Work instructions:
Would you please return the lines of the entries below starting at the line that has "3) 가능한 경우 형 변환도 처리해줍니다." and ending at the line that has "required = false)", both included, exactly as they are?

Extracted records:
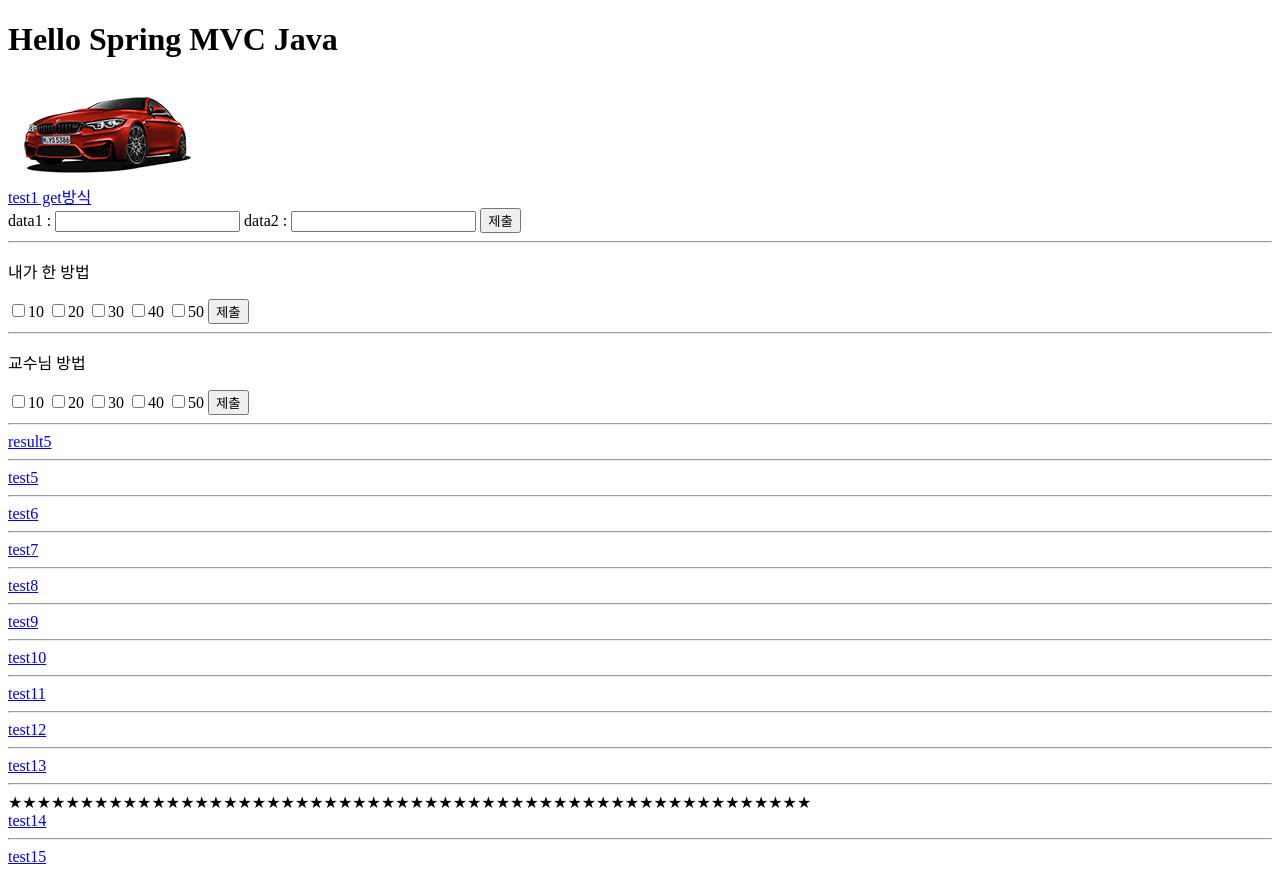
Repository: kangseongwuk/Spring
Page: http://localhost/WebSpringSample3_parameter/WEB-INF/views/index.jsp
The author's editor kept a copy of each file at every save. The page is drawn from the files as they stood at one save, then again after the next save.
The browser window is 1280 px wide. The pictures show the whole page.
The page is served by Tomcat 9. Nobody is signed in. Other server files are loaded and not shown. The template is opened directly, without the code that normally fills it, so the values that code supplies are empty.

Above is the page before, as saved 2022-10-11 08:16:27.
Console error: TypeError: Cannot read properties of null (reading 'checked')

### WebSpringSample3_parameter/src/main/webapp/WEB-INF/views/index.jsp
<%@ page language="java" contentType="text/html; charset=UTF-8"
    pageEncoding="UTF-8"%>
<!DOCTYPE html>
<html>
<head>
<meta charset="UTF-8">
<title>Insert title here</title>
<script type="text/javascript">
	if(document.getElementById("data1").checked){
		document.getElementByID("data1_hidden").disabled=true;
	}
	if(document.getElementById("data2").checked){
		document.getElementByID("data2_hidden").disabled=true;
	}
	if(document.getElementById("data3").checked){
		document.getElementByID("data3_hidden").disabled=true;
	}
	if(document.getElementById("data4").checked){
		document.getElementByID("data4_hidden").disabled=true;
	}
	if(document.getElementById("data5").checked){
		document.getElementByID("data5_hidden").disabled=true;
	}
</script>
</head>
<body>
	<h1>Hello Spring MVC Java</h1>
	<img src="image/bmwmodel_205.png"/><br>
	<a href="test1?data1=100&data2=200">test1 get방식</a><br>

	<form action="result2">
		<label>data1 : <input type="text" name=data1></label>
		<label>data2 : <input type="text" name=data2></label>
		<label><input type="submit" value="제출" ></label>
	</form>

	<hr>
	<p>내가 한 방법</p>
	<form action="result3" method="get">
	<input type="checkbox" value="10" name=data1>10
	<input type="hidden" value="0" name=data1 id=data1_hidden/>
	<input type="checkbox" value="20" name=data2>20
	<input type="hidden" value="0" name=data2 id=data2_hidden/>
	<input type="checkbox" value="30" name=data3>30
	<input type="hidden" value="0" name=data3 id=data3_hidden/>
	<input type="checkbox" value="40" name=data4>40
	<input type="hidden" value="0" name=data4 id=data4_hidden/>
	<input type="checkbox" value="50" name=data5>50
	<input type="hidden" value="0" name=data5 id=data5_hidden/>
	<input type="submit" value="제출">
	</form>
	<hr>
	<p>교수님 방법</p>
	<form action="result4" method="get">
	<input type="checkbox" value="10" name=data_3>10
	<input type="checkbox" value="20" name=data_3>20
	<input type="checkbox" value="30" name=data_3>30
	<input type="checkbox" value="40" name=data_3>40
	<input type="checkbox" value="50" name=data_3>50
	<input type="submit" value="제출">
	</form>
	<hr>
	<a href="result5?data1=100&data2=200&data3=300&data4=400&data5=500">result5</a>
	<hr>
	<a href="test5/100/200/300/400/500">test5</a>
	<hr>
	<a href="test6?data1=100&data2=200&data3=300&data4=400&data5=500">test6</a>
	<hr>
	<a href="test7?data1=100&data2=200&data3=300&data4=400&data5=500">test7</a>
	<hr>
	<a href="test8?data1=100&data2=200&data3=300">test8</a>
	<hr>
	<a href="test9?data1=100&data2=200&data3=300">test9</a>
	<hr>
	<a href="test10?data1=100&data2=200&data3=300">test10</a>
	<hr>
	<a href="test11?data1=100&data2=200&data3=300">test11</a>
	<hr>
	<a href="test12?data1=100&data2=200&data3=300">test12</a>
	<hr>
	<a href="test13?data1=100&data2=200&data2=300&data2=400">test13</a>
	<hr>
	<span>★★★★★★★★★★★★★★★★★★★★★★★★★★★★★★★★★★★★★★★★★★★★★★★★★★★★★★★★</span><br>
	<a href="test14?data1=100&data2=200&data2=300&data2=400">test14</a>
	<hr>
	<a href="test15?data1=100&data2=200&data2=300&data2=400&data3=500&data4=600&data4=700">test15</a>




</body>
</html>

<!--
.요청 방식 지정하기

Spring MVC 는 요청 주소별로 메서드를 정의할 수도 있지만 같은 요청 주소에서 요청 방식에 따라 메서드를 정의할 수도 있습니다.
GET, POST, PUT, DELELTE, PATCH 에 대해 처리할 수 있습니다.

@RequestMapping
RequestMapping 어노테이션은 요청 주소 셋팅 뿐만 아니라 요청 방식도 설정할 수 있습니다.

@RequestMapping(value = "/test1", method = RequestMethod.GET)
public String test1() {
	return "test1";
}

요청 어노테이션

RequestMapping 대신 요청별로 제공되는 어노테이션을 사용할 수도 있습니다.
@GetMapping("/test4")
public String test4() {
	return "test4";
}

@PostMapping("/test5")
public String test5() {
	return "test5";
}


동시에 설정하기

RequestMapping은 요청 방식들을 동시에 설정할 수 있습니다.

@RequestMapping(value = "/test7", method = {RequestMethod.GET, RequestMethod.POST})
public String test7() {
	return "test7";
}
 -->


<!--
 Parameter 추출하기
-------------------------
클라이언트 요청 발생 시 전달하는 파라미터 데이터를 손쉽게 주입 받을 수 있도록 다양한 방식을 제공하고 있습니다.
Spring MVC는 Servlet/JSP 처럼 요청 방식에 따라 파라미터 추출하는 방식이 달라지지는 않습니다.

 - HttpServletRequest 사용하기
 1) Spring MVC는 필요한 객체나 데이터는 주입을 받아 사용하게 됩니다.
 2) Servlet/JSP에서 파라미터 데이터를 추출할 때 HttpServletRequest request 객체를 통하게 되는데
    Spring MVC에서 이 객체를 주입 받아 사용할 수 있습니다.
 3) 파라미터 추출 뿐만 아니라 HttpServletRequest 객체가 필요할 경우 사용하면 됩니다.

	@GetMapping("/test1")
	public String test1(HttpServletRequest request) {

	String data1 = request.getParameter("data1");
	String data2 = request.getParameter("data2");
	String [] data3 = request.getParameterValues("data3");

				… 생략
	}


 - WebRequest 사용하기
   WebRequest는 HttpServletRequest 클래스를 확장한 클래스입니다.

  @GetMapping("/test3")
   public String test3(WebRequest request) {

   String data1 = request.getParameter("data1");
   String data2 = request.getParameter("data2");
   String [] data3 = request.getParameterValues("data3");

   				 …생략…
   }


 - @PathVariable
     데이터가 요청 주소에 있을 경우 값을 주입 받을 수 있는 어노테이션입니다.
   Restful API 서버 프로그래밍시 많이 사용하는 방식입니다.
            데이터1/2/3
      요청주소/값1/값2/값3

	형 변환
	@GetMapping("/test4/{data1}/{data2}/{data3}")
	public String test4(@PathVariable int data1,
					    @PathVariable int data2,
			 			@PathVariable int data3) {
			 	.........
	}

- @RequestParam
	1) 파라미터 데이터를 직접 주입 받을 수 있습니다.
	2) 지정된 변수의 이름과 파라미터의 이름이 같을 경우 값을 주입 받습니다.
	3) 가능한 경우 형 변환도 처리해줍니다.
	4) value : 파라미터의 이름과 변수의 이름이 다를 경우 파라미터 이름을 지정합니다.
	5) required : false를 설정하면 지정된 이름의 파라미터가 없을 경우 null이 주입되고,
		있으면 넘어온 값으로 됩니다.(문자인 경우)
	6) (defaultValue = "0")설정하면 기본값으로 설정되고,  있으면 넘어온 값으로 됩니다.

	@GetMapping("/test7")
	public String test7(@RequestParam(value = "data1") String value1,
			  @RequestParam(value = "data2", required = false) String value2,
			  @RequestParam(value = "data3", defaultValue = "default") String value3) {

			  ..........
	 }

 -->

<!--
★★★★★★★★★★★★★★★★★★★★★★★★★★★★★★★★★★★★★★★★★★★★★★★★★★★★★★★★★★★★★★★★★★
★★★★★★★★★★★★★★★★★★★★★★★★★★★★★★★★★★★★★★★★★★★★★★★★★★★★★★★★★★★★★★★★★★
★★★★★★★★★★★★★★★★★★★★★★★★★★★★★★★★★★★★★★★★★★★★★★★★★★★★★★★★★★★★★★★★★★
★★★★★★★★★★★★★★★★★★★★★★★★★★★★★★★★★★★★★★★★★★★★★★★★★★★★★★★★★★★★★★★★★★
객체로 파라미터 주입받기
-----------------------------
 - Map으로 주입 받기
 1) 클라이언트가 전달 하는 모든 파라미터 데이터를 한번에 Map으로 받을 수 있습니다.
 2) 단, 동일 명으로 전달되는 2개 이상의 파라미터는 하나만 담기게 됩니다.
 3) 동일명으로 전달되는 파라미터가 2개 이상이라면 List로 주입 받아야 합니다.

  public String test1(@RequestParam Map<String, String> map,
		  @RequestParam List<String> data3) {

	}

 - @ModelAttribute
  1) ModelAttribute 어노테이션을 사용하면 파라미터를 객체로 주입받을 수 있습니다.
  2) 전달되는 파라미터의 이름과 동일한 프로퍼티에 자동으로 주입됩니다.
  3) 이 어노테이션은 생략이 가능합니다. 이러한 객체를 커맨드 객체(Command Object)라고 부릅니다.

  public String test2(@ModelAttribute DataBean1 bean1,
		      @ModelAttribute DataBean2 bean2) {

  }



.ViewResolver
------------------
  - 컨트롤러에서 전달 받은 View의 이름을 토대로 jsp를 찾아 선택하고 jsp 데이터를 분석해 응답결과를 만들어 전달하는 요소 입니다.
본 과정에서는 ViewResolver가 사용할 View의 이름을 지정하는 방법과 jsp 를 통해 응답 결과를 만들 때 필요한 데이터를 전달하는 방법에 대해 살펴봅니다


 - HttpServletRequest
 - Spring MVC는 jsp 를 처리할 때 HttpServletRequest 객체를 jsp 쪽으로 전달합니다.
ViewResolver는 이를 이용해 JSP 작업시 데이터를 사용할 수 있습니다.

  public String test2(HttpServletRequest request) {
     request.setAttribute("value1", 100);
     request.setAttribute("value2", 200);
     return "test2";
}

 - Model
Model 객체를 주입 받아 셋팅하면 HttpServletRequest 객체에 담겨 이를 JSP로 전달할 수 있습니다.

public String test3(Model model) {
model.addAttribute("value3", 300);
model.addAttribute("value4", 400);
return "test3";
}

 - ModelAndView

ModelAndView는 Model에 값을 셋팅하는 기능과 View의 이름을 지정하는 기능을 모두 가지고 있습니다.
public ModelAndView test5(ModelAndView mv) {
mv.addObject("value3000", 3000);
mv.addObject("value4000", 4000);
mv.setViewName("test5");
return mv;
}

ViewResolver에 의해 JSP가 실행되고 응답결과가 만들어집니다.
Controller 에서 View를 지정할 때 ViewResolver가 사용할 데이터를 Request 영역에 저장할 수 있습니다.


.커맨드 객체
-------------------
 클라이언트가 전달해 주는 파라미터 데이터를 주입 받기 위해 사용하는 객체

 - Request를 통해 전달
@PostMapping("/test1")
public String test1(@ModelAttribute DataBean bean) {
	return "test1";
}


커맨드 객체는 HttpServletRequest 객체에 자동으로 담기고 jsp로 전달됩니다.
이 때, HttpServletRequest 객체에 저장되는 이름은 클래스의 이름으로 결정됩니다.
@PostMapping("/test1")
public String test1(@ModelAttribute DataBean bean) {
	return "test1";
}

<h3>data1 : ${requestScope.dataBean.data1 }</h3>
<h3>data2 : ${requestScope.dataBean.data2 }</h3>

 - 저장되는 이름 설정
HttpServletRequest에 저장되는 이름을 지정하고 싶다면 ModelAttribute 어노테이션에 지정하면 됩니다.
@PostMapping("/test2")
public String test2(@ModelAttribute("testData") DataBean bean) {
	return "test2";
}

<h3>data1 : ${requestScope.testData.data1 }</h3>
<h3>data2 : ${requestScope.testData.data2 }</h3>







  -->

After the next save:
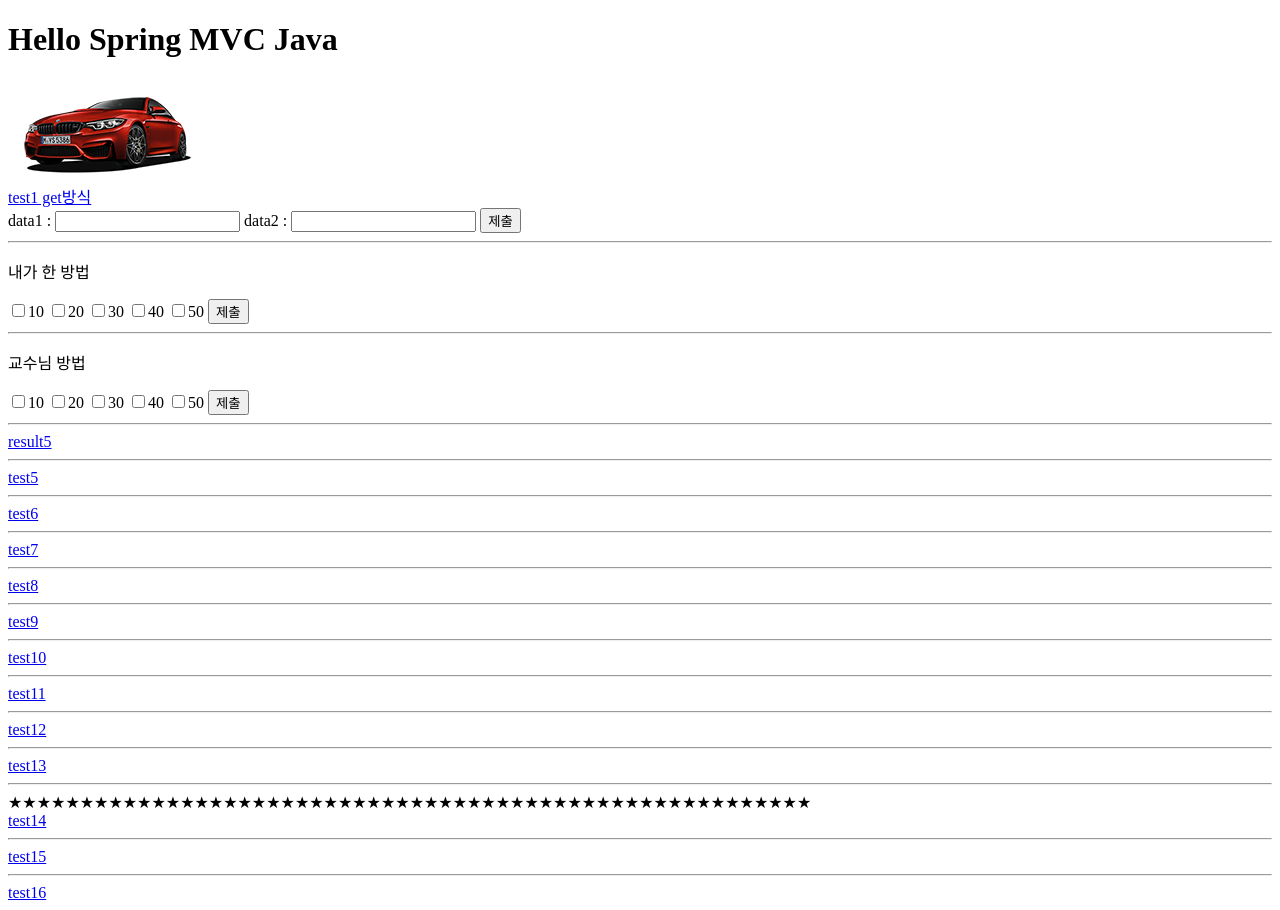
Saved 28 s later.
--- a/WebSpringSample3_parameter/src/main/webapp/WEB-INF/views/index.jsp
+++ b/WebSpringSample3_parameter/src/main/webapp/WEB-INF/views/index.jsp
@@ -84,6 +84,8 @@
 	<a href="test14?data1=100&data2=200&data2=300&data2=400">test14</a>
 	<hr>
 	<a href="test15?data1=100&data2=200&data2=300&data2=400&data3=500&data4=600&data4=700">test15</a>
+	<hr>
+	<a href="test16?data1=100&data2=200&data2=300&data2=400&data3=500&data4=600&data4=700">test16</a>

Response to the task:
	3) 가능한 경우 형 변환도 처리해줍니다.
	4) value : 파라미터의 이름과 변수의 이름이 다를 경우 파라미터 이름을 지정합니다.
	5) required : false를 설정하면 지정된 이름의 파라미터가 없을 경우 null이 주입되고,
		있으면 넘어온 값으로 됩니다.(문자인 경우)
	6) (defaultValue = "0")설정하면 기본값으로 설정되고,  있으면 넘어온 값으로 됩니다.

	@GetMapping("/test7")
	public String test7(@RequestParam(value = "data1") String value1,
			  @RequestParam(value = "data2", required = false) String value2,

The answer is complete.